● AIM OF THE EXERCISE:
Retype the entries exactly, keeping every line intact.

● EXERCISE MATERIALS:
☆ ☆ ☆ ☆ ☆ ☆ ☆

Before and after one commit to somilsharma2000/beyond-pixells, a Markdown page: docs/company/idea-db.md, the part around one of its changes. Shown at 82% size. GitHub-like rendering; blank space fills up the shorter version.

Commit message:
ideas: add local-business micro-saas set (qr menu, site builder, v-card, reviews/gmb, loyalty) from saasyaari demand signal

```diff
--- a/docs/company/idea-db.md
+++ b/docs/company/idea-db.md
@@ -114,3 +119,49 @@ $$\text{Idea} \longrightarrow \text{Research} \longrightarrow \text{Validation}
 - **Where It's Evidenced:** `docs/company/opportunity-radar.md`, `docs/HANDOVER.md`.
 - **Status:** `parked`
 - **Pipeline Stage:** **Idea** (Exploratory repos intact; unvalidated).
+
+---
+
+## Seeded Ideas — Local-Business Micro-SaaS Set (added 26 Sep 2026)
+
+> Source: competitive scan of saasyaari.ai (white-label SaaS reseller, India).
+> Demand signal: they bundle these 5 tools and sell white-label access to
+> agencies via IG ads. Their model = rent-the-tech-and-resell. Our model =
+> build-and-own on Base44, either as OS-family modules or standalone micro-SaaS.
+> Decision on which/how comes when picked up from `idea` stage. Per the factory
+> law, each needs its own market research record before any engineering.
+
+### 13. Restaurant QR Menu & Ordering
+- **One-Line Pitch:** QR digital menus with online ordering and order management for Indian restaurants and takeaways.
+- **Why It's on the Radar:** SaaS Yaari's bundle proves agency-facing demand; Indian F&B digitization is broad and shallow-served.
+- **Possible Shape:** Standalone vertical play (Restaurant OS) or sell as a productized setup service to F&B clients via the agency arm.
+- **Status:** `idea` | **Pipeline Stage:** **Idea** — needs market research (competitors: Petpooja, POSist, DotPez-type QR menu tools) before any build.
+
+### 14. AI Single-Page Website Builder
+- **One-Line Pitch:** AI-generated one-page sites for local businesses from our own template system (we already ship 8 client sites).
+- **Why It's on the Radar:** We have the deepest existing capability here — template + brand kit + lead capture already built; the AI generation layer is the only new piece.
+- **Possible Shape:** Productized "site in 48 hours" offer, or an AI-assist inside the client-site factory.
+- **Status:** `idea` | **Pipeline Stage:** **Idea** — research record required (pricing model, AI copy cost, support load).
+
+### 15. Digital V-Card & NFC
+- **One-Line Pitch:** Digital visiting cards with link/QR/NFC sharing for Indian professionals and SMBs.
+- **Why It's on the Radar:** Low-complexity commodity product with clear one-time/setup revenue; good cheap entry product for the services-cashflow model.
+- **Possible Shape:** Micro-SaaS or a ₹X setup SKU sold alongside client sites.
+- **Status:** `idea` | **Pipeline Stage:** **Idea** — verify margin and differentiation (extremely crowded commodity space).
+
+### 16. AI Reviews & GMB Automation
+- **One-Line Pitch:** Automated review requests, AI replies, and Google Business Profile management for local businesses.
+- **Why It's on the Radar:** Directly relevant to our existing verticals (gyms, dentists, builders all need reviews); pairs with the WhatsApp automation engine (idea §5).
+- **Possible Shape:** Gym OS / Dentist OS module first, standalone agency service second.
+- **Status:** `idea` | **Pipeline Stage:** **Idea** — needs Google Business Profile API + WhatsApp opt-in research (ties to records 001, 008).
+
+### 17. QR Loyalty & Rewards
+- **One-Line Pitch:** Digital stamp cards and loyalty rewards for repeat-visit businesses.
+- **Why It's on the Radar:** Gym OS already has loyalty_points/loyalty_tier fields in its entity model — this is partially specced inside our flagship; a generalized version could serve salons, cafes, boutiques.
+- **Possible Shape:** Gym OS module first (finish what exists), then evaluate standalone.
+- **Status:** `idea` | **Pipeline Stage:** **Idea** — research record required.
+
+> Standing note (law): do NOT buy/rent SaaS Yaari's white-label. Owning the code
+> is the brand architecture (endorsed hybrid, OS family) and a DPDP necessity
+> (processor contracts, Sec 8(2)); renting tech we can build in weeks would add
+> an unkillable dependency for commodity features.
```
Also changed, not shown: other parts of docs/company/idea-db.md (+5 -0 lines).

☆ ☆ ☆ ☆ ☆ ☆ ☆

● TASK SOLUTION:
Before and after one commit to somilsharma2000/beyond-pixells, a Markdown page: docs/company/idea-db.md, the part around one of its changes. Shown at 82% size. GitHub-like rendering; blank space fills up the shorter version.

Commit message:
ideas: add local-business micro-saas set (qr menu, site builder, v-card, reviews/gmb, loyalty) from saasyaari demand signal

```diff
--- a/docs/company/idea-db.md
+++ b/docs/company/idea-db.md
@@ -114,3 +119,49 @@ $$\text{Idea} \longrightarrow \text{Research} \longrightarrow \text{Validation}
 - **Where It's Evidenced:** `docs/company/opportunity-radar.md`, `docs/HANDOVER.md`.
 - **Status:** `parked`
 - **Pipeline Stage:** **Idea** (Exploratory repos intact; unvalidated).
+
+---
+
+## Seeded Ideas — Local-Business Micro-SaaS Set (added 26 Sep 2026)
+
+> Source: competitive scan of saasyaari.ai (white-label SaaS reseller, India).
+> Demand signal: they bundle these 5 tools and sell white-label access to
+> agencies via IG ads. Their model = rent-the-tech-and-resell. Our model =
+> build-and-own on Base44, either as OS-family modules or standalone micro-SaaS.
+> Decision on which/how comes when picked up from `idea` stage. Per the factory
+> law, each needs its own market research record before any engineering.
+
+### 13. Restaurant QR Menu & Ordering
+- **One-Line Pitch:** QR digital menus with online ordering and order management for Indian restaurants and takeaways.
+- **Why It's on the Radar:** SaaS Yaari's bundle proves agency-facing demand; Indian F&B digitization is broad and shallow-served.
+- **Possible Shape:** Standalone vertical play (Restaurant OS) or sell as a productized setup service to F&B clients via the agency arm.
+- **Status:** `idea` | **Pipeline Stage:** **Idea** — needs market research (competitors: Petpooja, POSist, DotPez-type QR menu tools) before any build.
+
+### 14. AI Single-Page Website Builder
+- **One-Line Pitch:** AI-generated one-page sites for local businesses from our own template system (we already ship 8 client sites).
+- **Why It's on the Radar:** We have the deepest existing capability here — template + brand kit + lead capture already built; the AI generation layer is the only new piece.
+- **Possible Shape:** Productized "site in 48 hours" offer, or an AI-assist inside the client-site factory.
+- **Status:** `idea` | **Pipeline Stage:** **Idea** — research record required (pricing model, AI copy cost, support load).
+
+### 15. Digital V-Card & NFC
+- **One-Line Pitch:** Digital visiting cards with link/QR/NFC sharing for Indian professionals and SMBs.
+- **Why It's on the Radar:** Low-complexity commodity product with clear one-time/setup revenue; good cheap entry product for the services-cashflow model.
+- **Possible Shape:** Micro-SaaS or a ₹X setup SKU sold alongside client sites.
+- **Status:** `idea` | **Pipeline Stage:** **Idea** — verify margin and differentiation (extremely crowded commodity space).
+
+### 16. AI Reviews & GMB Automation
+- **One-Line Pitch:** Automated review requests, AI replies, and Google Business Profile management for local businesses.
+- **Why It's on the Radar:** Directly relevant to our existing verticals (gyms, dentists, builders all need reviews); pairs with the WhatsApp automation engine (idea §5).
+- **Possible Shape:** Gym OS / Dentist OS module first, standalone agency service second.
+- **Status:** `idea` | **Pipeline Stage:** **Idea** — needs Google Business Profile API + WhatsApp opt-in research (ties to records 001, 008).
+
+### 17. QR Loyalty & Rewards
+- **One-Line Pitch:** Digital stamp cards and loyalty rewards for repeat-visit businesses.
+- **Why It's on the Radar:** Gym OS already has loyalty_points/loyalty_tier fields in its entity model — this is partially specced inside our flagship; a generalized version could serve salons, cafes, boutiques.
+- **Possible Shape:** Gym OS module first (finish what exists), then evaluate standalone.
+- **Status:** `idea` | **Pipeline Stage:** **Idea** — research record required.
+
+> Standing note (law): do NOT buy/rent SaaS Yaari's white-label. Owning the code
+> is the brand architecture (endorsed hybrid, OS family) and a DPDP necessity
+> (processor contracts, Sec 8(2)); renting tech we can build in weeks would add
+> an unkillable dependency for commodity features.
```
Also changed, not shown: other parts of docs/company/idea-db.md (+5 -0 lines).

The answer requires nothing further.